— Task brief —
Return a copy of every line in the records that includes the word "QFrame".

[Version comparison data]

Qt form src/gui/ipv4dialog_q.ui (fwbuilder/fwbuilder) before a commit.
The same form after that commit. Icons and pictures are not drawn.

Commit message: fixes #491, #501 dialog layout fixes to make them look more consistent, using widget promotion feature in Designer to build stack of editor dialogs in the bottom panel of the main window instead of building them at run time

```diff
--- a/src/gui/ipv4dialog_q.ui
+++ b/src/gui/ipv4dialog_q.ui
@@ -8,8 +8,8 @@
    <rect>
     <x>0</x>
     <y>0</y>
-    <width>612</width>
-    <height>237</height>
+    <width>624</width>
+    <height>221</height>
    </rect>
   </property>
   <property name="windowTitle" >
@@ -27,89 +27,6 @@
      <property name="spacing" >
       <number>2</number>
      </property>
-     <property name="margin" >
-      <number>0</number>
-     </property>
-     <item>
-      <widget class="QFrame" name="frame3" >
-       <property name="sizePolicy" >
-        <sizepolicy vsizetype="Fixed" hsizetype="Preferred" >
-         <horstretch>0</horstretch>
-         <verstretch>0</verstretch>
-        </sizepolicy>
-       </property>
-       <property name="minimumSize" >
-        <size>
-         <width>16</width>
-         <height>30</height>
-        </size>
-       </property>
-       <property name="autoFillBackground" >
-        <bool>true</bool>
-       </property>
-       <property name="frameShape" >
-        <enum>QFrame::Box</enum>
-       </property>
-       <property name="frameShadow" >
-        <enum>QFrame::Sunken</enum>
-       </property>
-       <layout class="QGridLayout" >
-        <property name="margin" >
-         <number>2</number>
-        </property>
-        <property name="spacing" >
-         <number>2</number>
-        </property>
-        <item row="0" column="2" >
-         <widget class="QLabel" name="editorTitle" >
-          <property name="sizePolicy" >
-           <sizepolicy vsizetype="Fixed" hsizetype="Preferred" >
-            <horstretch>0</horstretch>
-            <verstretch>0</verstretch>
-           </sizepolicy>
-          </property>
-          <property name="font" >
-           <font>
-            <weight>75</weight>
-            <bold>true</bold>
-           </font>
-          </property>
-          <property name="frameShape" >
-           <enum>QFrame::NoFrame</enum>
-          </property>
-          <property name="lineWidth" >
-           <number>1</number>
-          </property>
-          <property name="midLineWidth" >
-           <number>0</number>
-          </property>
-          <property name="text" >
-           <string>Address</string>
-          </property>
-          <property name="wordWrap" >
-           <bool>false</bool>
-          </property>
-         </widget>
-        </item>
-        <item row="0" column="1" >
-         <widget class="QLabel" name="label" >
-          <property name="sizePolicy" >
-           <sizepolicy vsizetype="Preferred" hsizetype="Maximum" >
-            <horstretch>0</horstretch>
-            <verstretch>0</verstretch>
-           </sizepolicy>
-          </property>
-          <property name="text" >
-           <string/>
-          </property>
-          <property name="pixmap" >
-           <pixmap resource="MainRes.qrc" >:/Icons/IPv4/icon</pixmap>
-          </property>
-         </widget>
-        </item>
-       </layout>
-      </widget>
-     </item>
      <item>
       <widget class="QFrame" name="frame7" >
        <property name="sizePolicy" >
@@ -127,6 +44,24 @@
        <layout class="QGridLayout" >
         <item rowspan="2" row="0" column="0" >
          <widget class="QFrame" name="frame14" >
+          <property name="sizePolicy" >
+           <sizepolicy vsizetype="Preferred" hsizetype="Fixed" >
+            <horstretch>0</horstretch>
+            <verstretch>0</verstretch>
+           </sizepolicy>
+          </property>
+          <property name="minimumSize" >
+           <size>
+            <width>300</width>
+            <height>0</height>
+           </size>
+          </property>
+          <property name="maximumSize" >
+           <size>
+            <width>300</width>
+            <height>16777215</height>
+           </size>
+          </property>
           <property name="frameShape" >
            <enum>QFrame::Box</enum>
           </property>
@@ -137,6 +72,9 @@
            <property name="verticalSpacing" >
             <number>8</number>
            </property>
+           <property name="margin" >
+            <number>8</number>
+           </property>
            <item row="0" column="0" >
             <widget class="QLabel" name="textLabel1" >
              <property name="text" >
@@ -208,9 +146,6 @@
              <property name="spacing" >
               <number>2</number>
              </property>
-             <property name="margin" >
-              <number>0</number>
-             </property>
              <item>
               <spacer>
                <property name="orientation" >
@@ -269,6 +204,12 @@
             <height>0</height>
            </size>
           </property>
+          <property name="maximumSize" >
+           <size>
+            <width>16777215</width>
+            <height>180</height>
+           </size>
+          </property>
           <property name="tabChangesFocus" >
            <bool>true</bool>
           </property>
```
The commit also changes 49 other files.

— Answer to the exercise —
-      <widget class="QFrame" name="frame3" >
-        <enum>QFrame::Box</enum>
-        <enum>QFrame::Sunken</enum>
-           <enum>QFrame::NoFrame</enum>
       <widget class="QFrame" name="frame7" >
          <widget class="QFrame" name="frame14" >
            <enum>QFrame::Box</enum>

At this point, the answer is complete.